__Directions for this task__. Set every entry down again exactly, excluding any pictures.

——————————

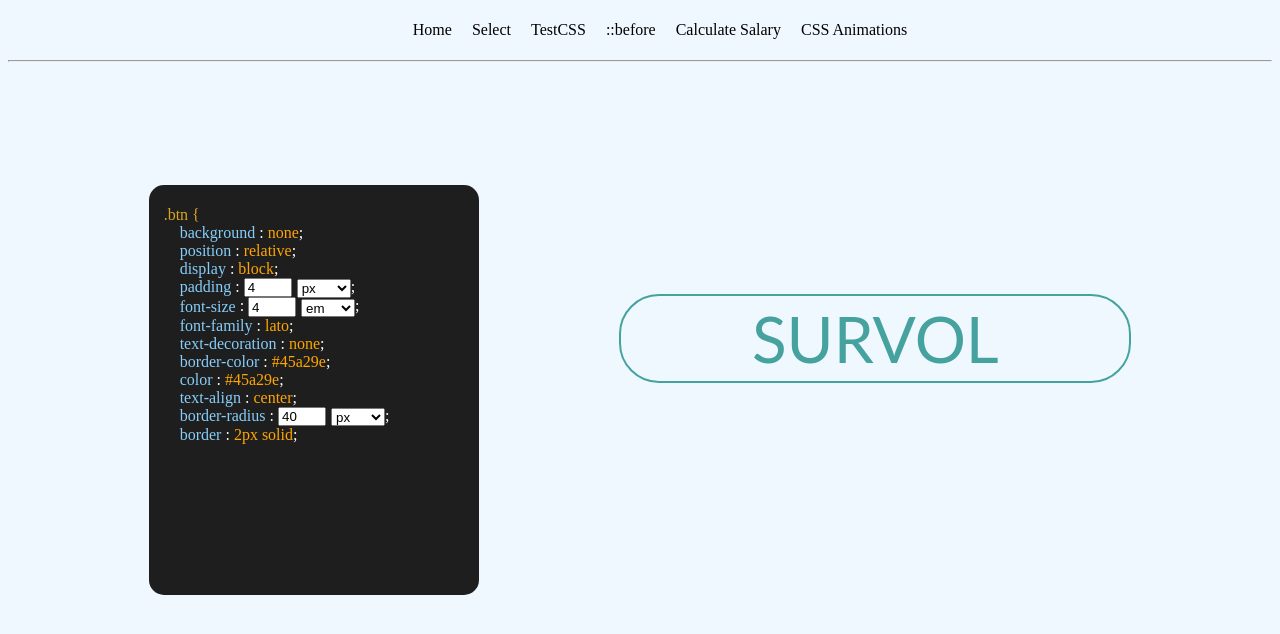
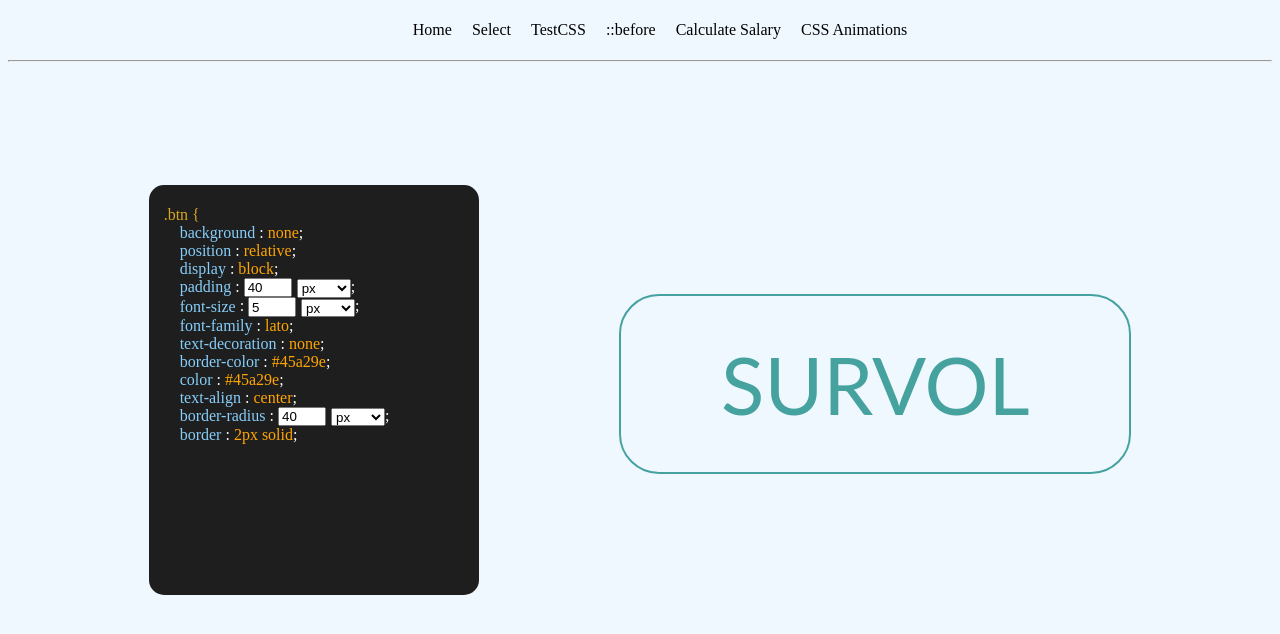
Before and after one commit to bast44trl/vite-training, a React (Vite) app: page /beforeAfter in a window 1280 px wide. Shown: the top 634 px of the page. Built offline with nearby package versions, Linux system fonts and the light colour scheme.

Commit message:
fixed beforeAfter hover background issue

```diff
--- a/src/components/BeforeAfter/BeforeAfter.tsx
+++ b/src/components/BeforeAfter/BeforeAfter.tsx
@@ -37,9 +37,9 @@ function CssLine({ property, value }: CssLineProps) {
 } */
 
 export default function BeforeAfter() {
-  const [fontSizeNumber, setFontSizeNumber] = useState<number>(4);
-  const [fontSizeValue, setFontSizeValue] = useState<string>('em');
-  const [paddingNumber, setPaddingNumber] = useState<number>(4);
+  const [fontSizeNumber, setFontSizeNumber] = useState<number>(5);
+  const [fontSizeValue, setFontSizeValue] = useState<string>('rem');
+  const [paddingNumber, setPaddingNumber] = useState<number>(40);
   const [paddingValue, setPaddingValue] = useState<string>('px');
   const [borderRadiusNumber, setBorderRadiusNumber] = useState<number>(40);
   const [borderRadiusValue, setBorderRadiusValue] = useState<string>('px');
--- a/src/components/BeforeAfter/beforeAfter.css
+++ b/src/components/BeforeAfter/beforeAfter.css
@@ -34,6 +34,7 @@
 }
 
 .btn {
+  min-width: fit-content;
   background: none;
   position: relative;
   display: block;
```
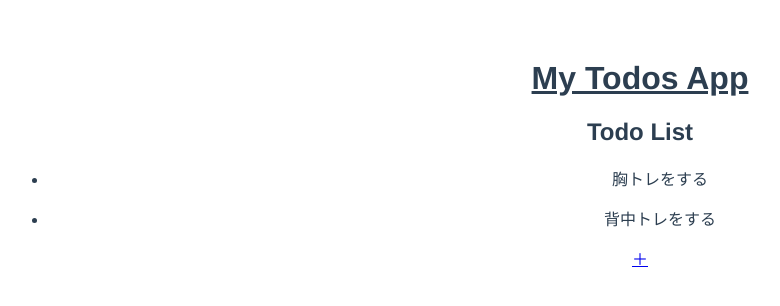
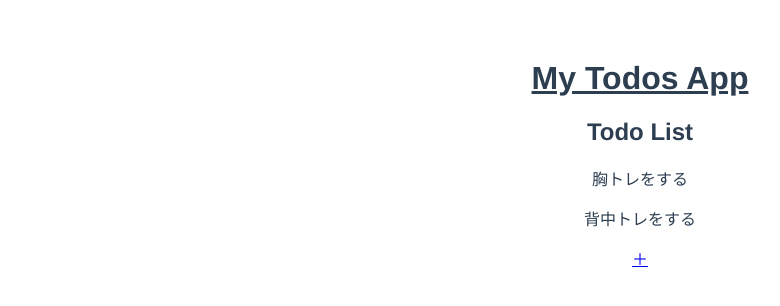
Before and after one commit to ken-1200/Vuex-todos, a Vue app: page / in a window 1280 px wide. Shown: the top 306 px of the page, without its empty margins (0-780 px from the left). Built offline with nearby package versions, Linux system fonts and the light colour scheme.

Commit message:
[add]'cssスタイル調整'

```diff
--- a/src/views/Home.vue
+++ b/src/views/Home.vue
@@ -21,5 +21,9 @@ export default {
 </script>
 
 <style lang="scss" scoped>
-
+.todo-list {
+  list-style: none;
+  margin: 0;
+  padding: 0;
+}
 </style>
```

——————————

__Response area__.
Before and after one commit to bast44trl/vite-training, a React (Vite) app: page /beforeAfter in a window 1280 px wide. Shown: the top 634 px of the page. Built offline with nearby package versions, Linux system fonts and the light colour scheme.

Commit message:
fixed beforeAfter hover background issue

```diff
--- a/src/components/BeforeAfter/BeforeAfter.tsx
+++ b/src/components/BeforeAfter/BeforeAfter.tsx
@@ -37,9 +37,9 @@ function CssLine({ property, value }: CssLineProps) {
 } */
 
 export default function BeforeAfter() {
-  const [fontSizeNumber, setFontSizeNumber] = useState<number>(4);
-  const [fontSizeValue, setFontSizeValue] = useState<string>('em');
-  const [paddingNumber, setPaddingNumber] = useState<number>(4);
+  const [fontSizeNumber, setFontSizeNumber] = useState<number>(5);
+  const [fontSizeValue, setFontSizeValue] = useState<string>('rem');
+  const [paddingNumber, setPaddingNumber] = useState<number>(40);
   const [paddingValue, setPaddingValue] = useState<string>('px');
   const [borderRadiusNumber, setBorderRadiusNumber] = useState<number>(40);
   const [borderRadiusValue, setBorderRadiusValue] = useState<string>('px');
--- a/src/components/BeforeAfter/beforeAfter.css
+++ b/src/components/BeforeAfter/beforeAfter.css
@@ -34,6 +34,7 @@
 }
 
 .btn {
+  min-width: fit-content;
   background: none;
   position: relative;
   display: block;
```
Before and after one commit to ken-1200/Vuex-todos, a Vue app: page / in a window 1280 px wide. Shown: the top 306 px of the page, without its empty margins (0-780 px from the left). Built offline with nearby package versions, Linux system fonts and the light colour scheme.

Commit message:
[add]'cssスタイル調整'

```diff
--- a/src/views/Home.vue
+++ b/src/views/Home.vue
@@ -21,5 +21,9 @@ export default {
 </script>
 
 <style lang="scss" scoped>
-
+.todo-list {
+  list-style: none;
+  margin: 0;
+  padding: 0;
+}
 </style>
```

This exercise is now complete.